In all that time—a record span, according to scholars—there has been no major Obama scandal to speak of. Some potential scandals—like Tom Daschle’s back taxes—have been nipped in the bud. (Two weeks after the inauguration, Daschle asked that his nomination to be HHS secretary not be sent to the Senate.) Other stories that might have paralyzed earlier administrations just fizzled.
The question is why.
First, a definition of terms. We’re not talking here about conspiracy theories or self-evident partisan sniping. A true scandal, as Dartmouth political scientist Brendan Nyhan puts it, is a “socially constructed event” in which elites decide that a sufficient perception exists that “a public figure has acted in a manner that contravenes established moral, political, or procedural norms.” In other words, a story becomes a scandal when the mainstream press begins treating it as such.

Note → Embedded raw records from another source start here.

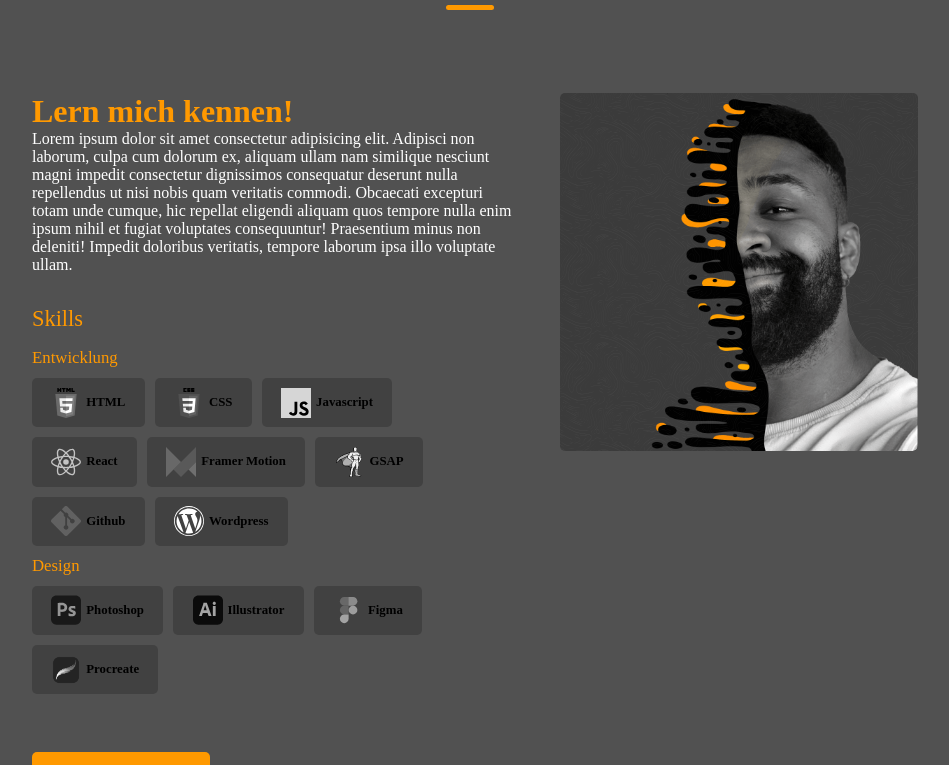
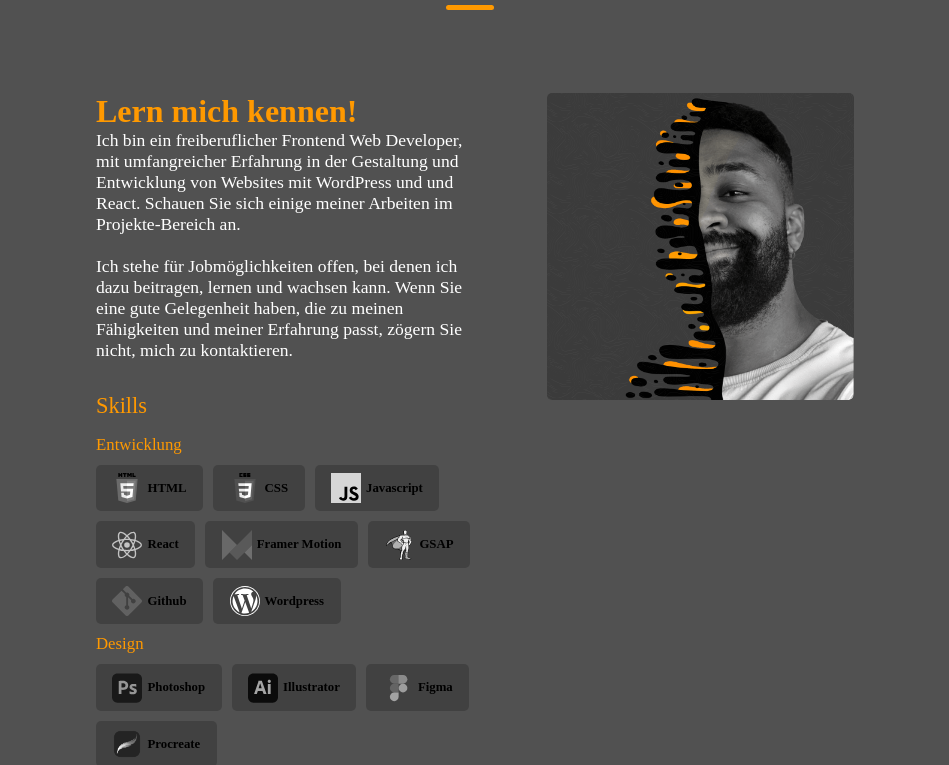
Before and after one commit to gitobimma/react-projects, a React (Vite) app: page / in a window 1280 px wide. Shown: the part 980-1745 px from the top of the page, without its empty margins (170-1119 px from the left). Built offline with nearby package versions, Linux system fonts and the light colour scheme.

Commit message:
Website finished only small tasks remain

```diff
--- a/src/components/about/about.css
+++ b/src/components/about/about.css
@@ -8,7 +8,7 @@
 }
 
 .about-content {
-  width: 70%;
+  width: 60%;
   margin-top: 2rem;
   border-radius: 5px;
   display: flex;
@@ -40,10 +40,10 @@
 
 .intro {
   text-align: left;
-  font-size: 1rem;
+  font-size: 1.1rem;
   color: #fff;
 
-  width: 100%;
+  width: 90%;
   margin-bottom: 2rem;
   margin-left: 5px;
 }
@@ -121,6 +121,7 @@
 
 .skills-list {
   list-style: none;
+  width: 100%;
   padding: 0;
   display: flex;
   flex-wrap: wrap;
--- a/src/components/about/infoContainer.jsx
+++ b/src/components/about/infoContainer.jsx
@@ -14,14 +14,15 @@ export const InfoContainer = () => {
       <div className="aboutText">
         <h4 className="introHeading">Lern mich kennen!</h4>
         <p className="intro">
-          Lorem ipsum dolor sit amet consectetur adipisicing elit. Adipisci non
-          laborum, culpa cum dolorum ex, aliquam ullam nam similique nesciunt
-          magni impedit consectetur dignissimos consequatur deserunt nulla
-          repellendus ut nisi nobis quam veritatis commodi. Obcaecati excepturi
-          totam unde cumque, hic repellat eligendi aliquam quos tempore nulla
-          enim ipsum nihil et fugiat voluptates consequuntur! Praesentium minus
-          non deleniti! Impedit doloribus veritatis, tempore laborum ipsa illo
-          voluptate ullam.
+          Ich bin ein freiberuflicher Frontend Web Developer, mit umfangreicher
+          Erfahrung in der Gestaltung und Entwicklung von Websites mit WordPress
+          und und React. Schauen Sie sich einige meiner Arbeiten im
+          Projekte-Bereich an.
+          <br />
+          <br /> Ich stehe für Jobmöglichkeiten offen, bei denen ich dazu
+          beitragen, lernen und wachsen kann. Wenn Sie eine gute Gelegenheit
+          haben, die zu meinen Fähigkeiten und meiner Erfahrung passt, zögern
+          Sie nicht, mich zu kontaktieren.
         </p>
       </div>
       <div className="skills">
--- a/src/components/navbar/navbar.css
+++ b/src/components/navbar/navbar.css
@@ -1,5 +1,9 @@
 #logo {
   width: calc(5rem + 2vw);
+}
+
+.active {
+  color: red;
 }
 
 .headerContainer {
```
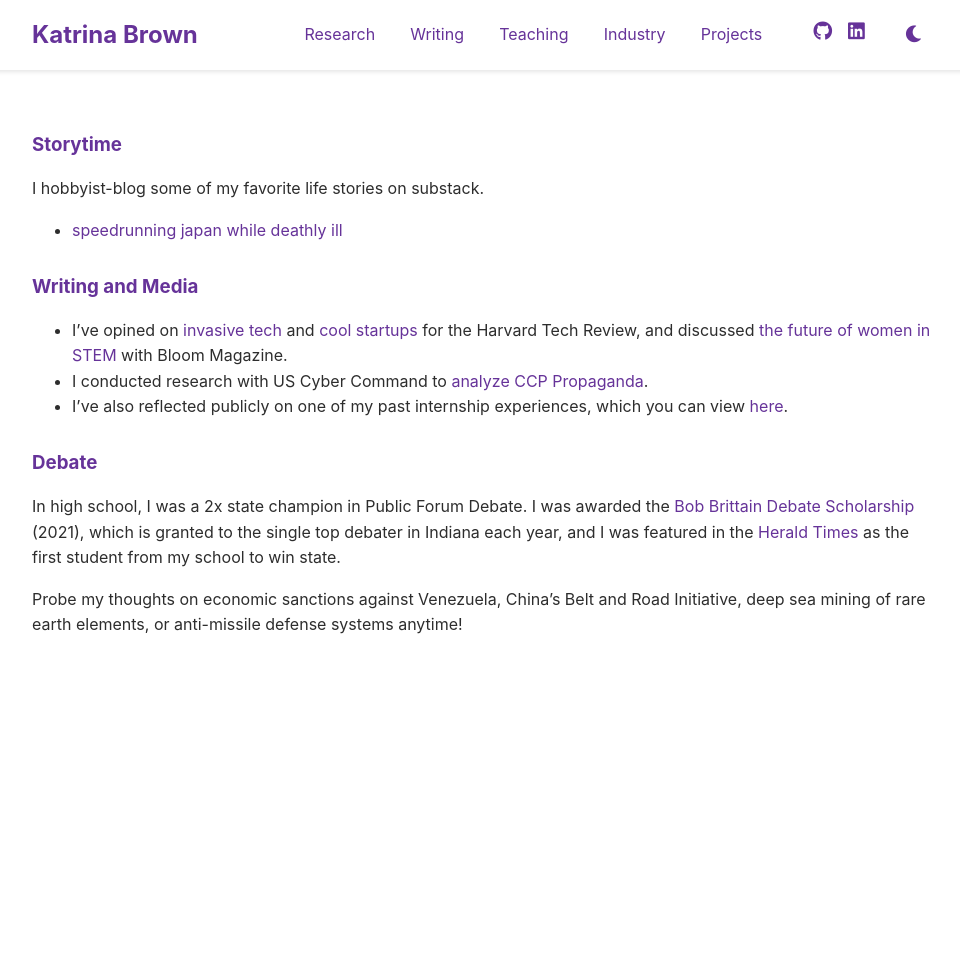
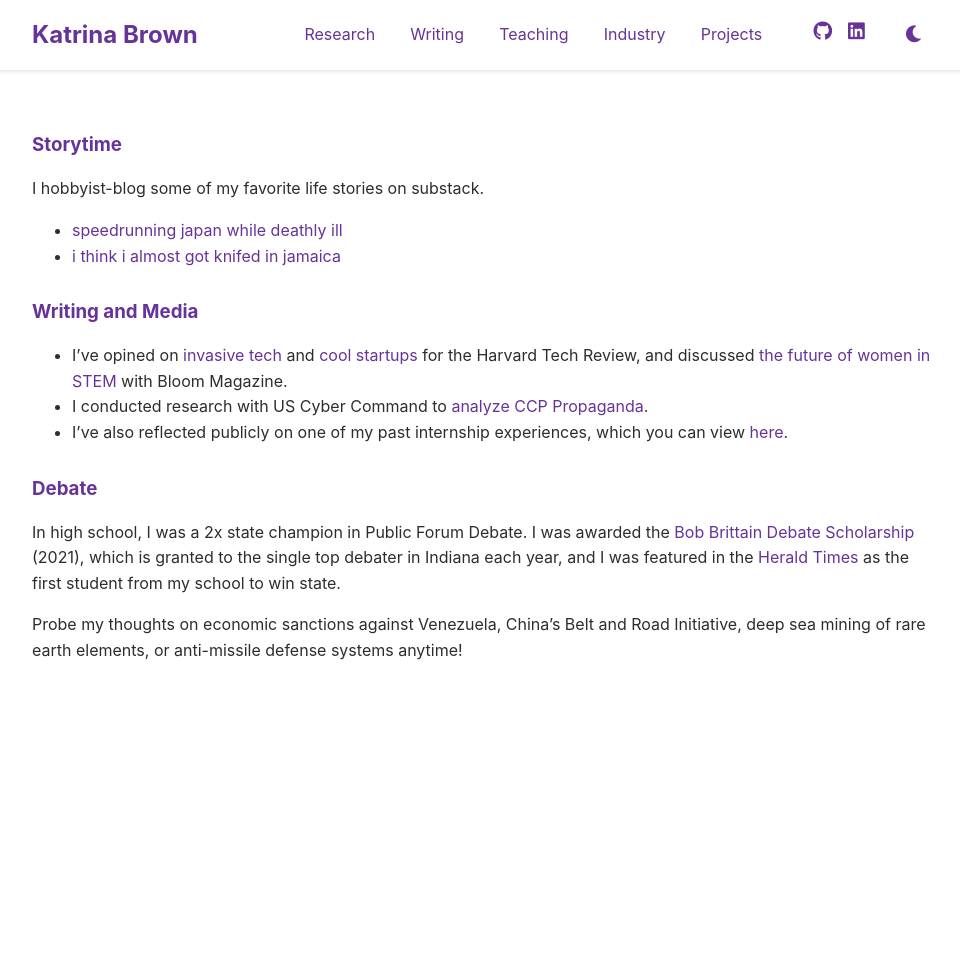
Before and after one commit to brownkat6/katrinarbrown, a Jekyll site: the page built from docs/writing.md, in a window 1280 px wide. Shown: the whole page, without its empty margins (158-1118 px from the left). Built offline with Jekyll 4.4.1, drawn with Linux system fonts in a browser that asks for light colours.

Commit message:
update X

```diff
--- a/docs/writing.md
+++ b/docs/writing.md
@@ -6,6 +6,7 @@ title: Writing
 ### Storytime
 I hobbyist-blog some of my favorite life stories on substack.
 * [speedrunning japan while deathly ill](https://substack.com/home/post/p-177126064)
+* [i think i almost got knifed in jamaica](https://open.substack.com/pub/katrinarbrown/p/storytime-nearly-knifed-in-jamaica?r=5l6hl1&utm_campaign=post&utm_medium=web&showWelcomeOnShare=true)
 
 ### Writing and Media
 * I've opined on [invasive tech](https://harvardtechnologyreview.com/2024/11/01/ai-glasses-unveil-privacy-risks-an-interview-with-the-creators-of-i-xray/) and [cool startups](https://harvardtechnologyreview.com/2024/12/17/from-dorm-room-to-boardroom-how-ron-nachum-and-sapien-are-redefining-ai-in-corporate-finance/) for the Harvard Tech Review, and discussed [the future of women in STEM](https://www.magbloom.com/2020/04/for-the-love-of-stem-a-conversation-about-the-future-of-women-in-technology/) with Bloom Magazine.
```
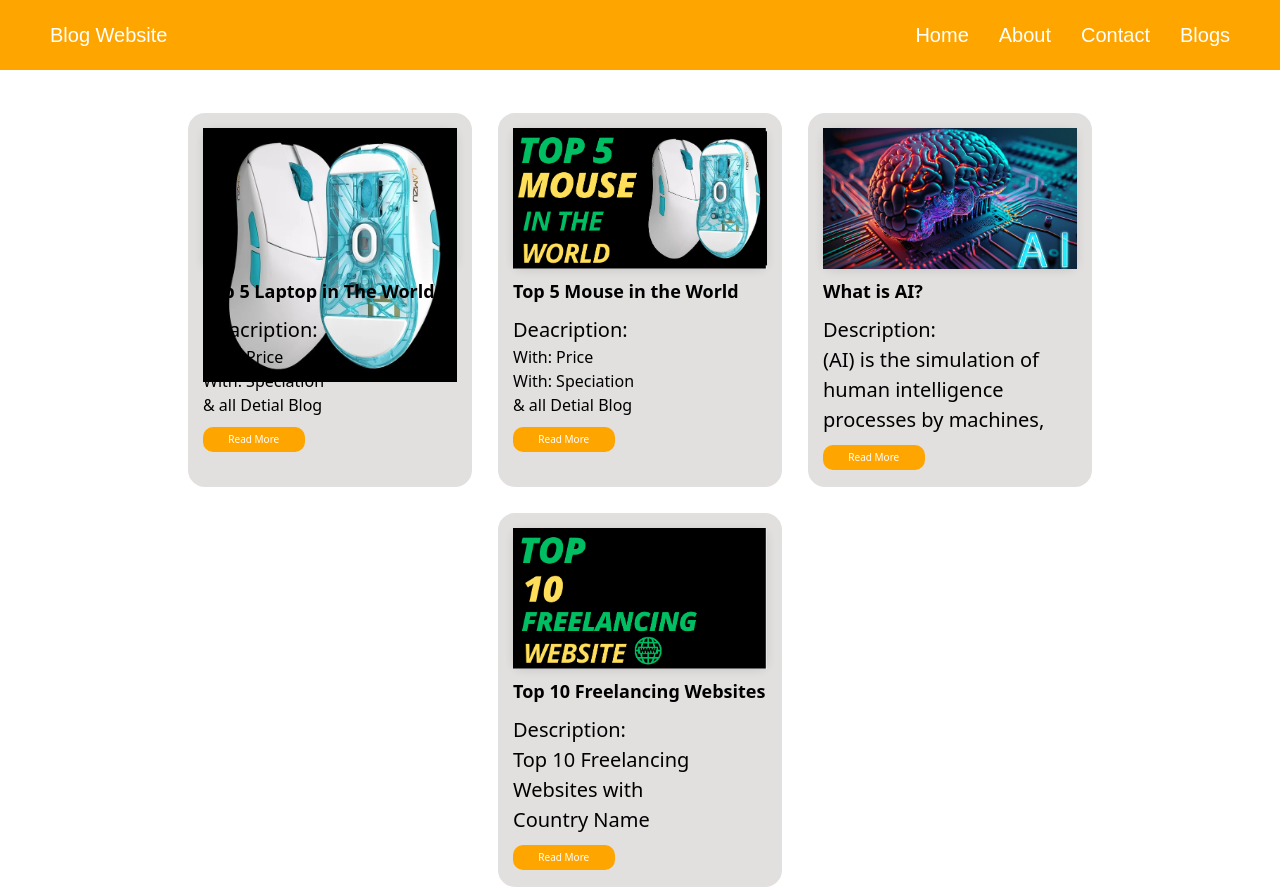
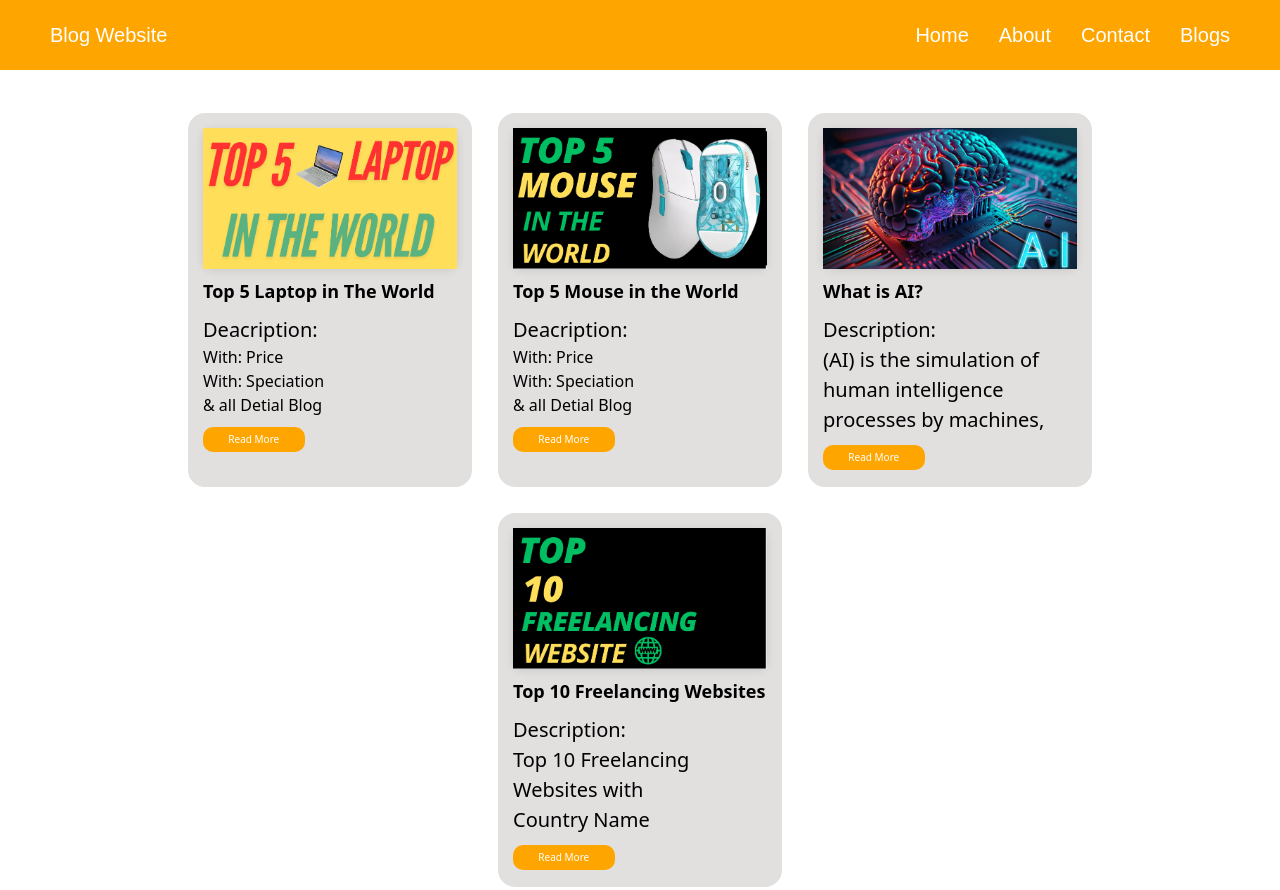
Before and after one commit to MHASSANRAZA01/Assignment-4, a Next.js app: page / in a window 1280 px wide. Built offline with nearby package versions, Linux system fonts and the light colour scheme.

Commit message:
Updated Next.js project with new changes

```diff
--- a/src/app/page.tsx
+++ b/src/app/page.tsx
@@ -8,7 +8,7 @@ export default function Blogs() {
         <div className="imageContainer">
           <img
 
-            src="/images/mouse6.webp"
+            src="/images/photo.png"
             alt="image"
             width={500}
             height={500}
```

According to Nyhan’s criteria, it’s when news stories that use the word “scandal” in the reporter’s own voice start appearing on the front page of the Washington Post. (That hasn’t happened yet with Solyndra.)
The question is, have Obama and his administration objectively engaged in less scandalous behavior, or has some combination of external forces kept scandals from spreading through the public consciousness? And if Obama has managed to build a scandal-proof administration, is that purely a good thing, or has it come at a cost?
Here I humbly offer some theories about how the Washington scandal machine works, and why there has been such a dearth of scandals in the age of Obama. There is, as usual, no one answer; the explanation is likely to involve some combination of the factors cited below.
THE PATTERN-OF-BEHAVIOR THEORY
During the 2008 campaign, Senator Obama, after some prodding by aides, made the death of his mother a part of his stump speech. While delivering his pitch on reforming health care, he told the moving story of Ann Dunham, who died at age fifty-two of ovarian cancer after spending the last months of her life fighting with her insurance company…
October 27, 2011
This image has been posted with express written permission. This cartoon was originally published at Town Hall.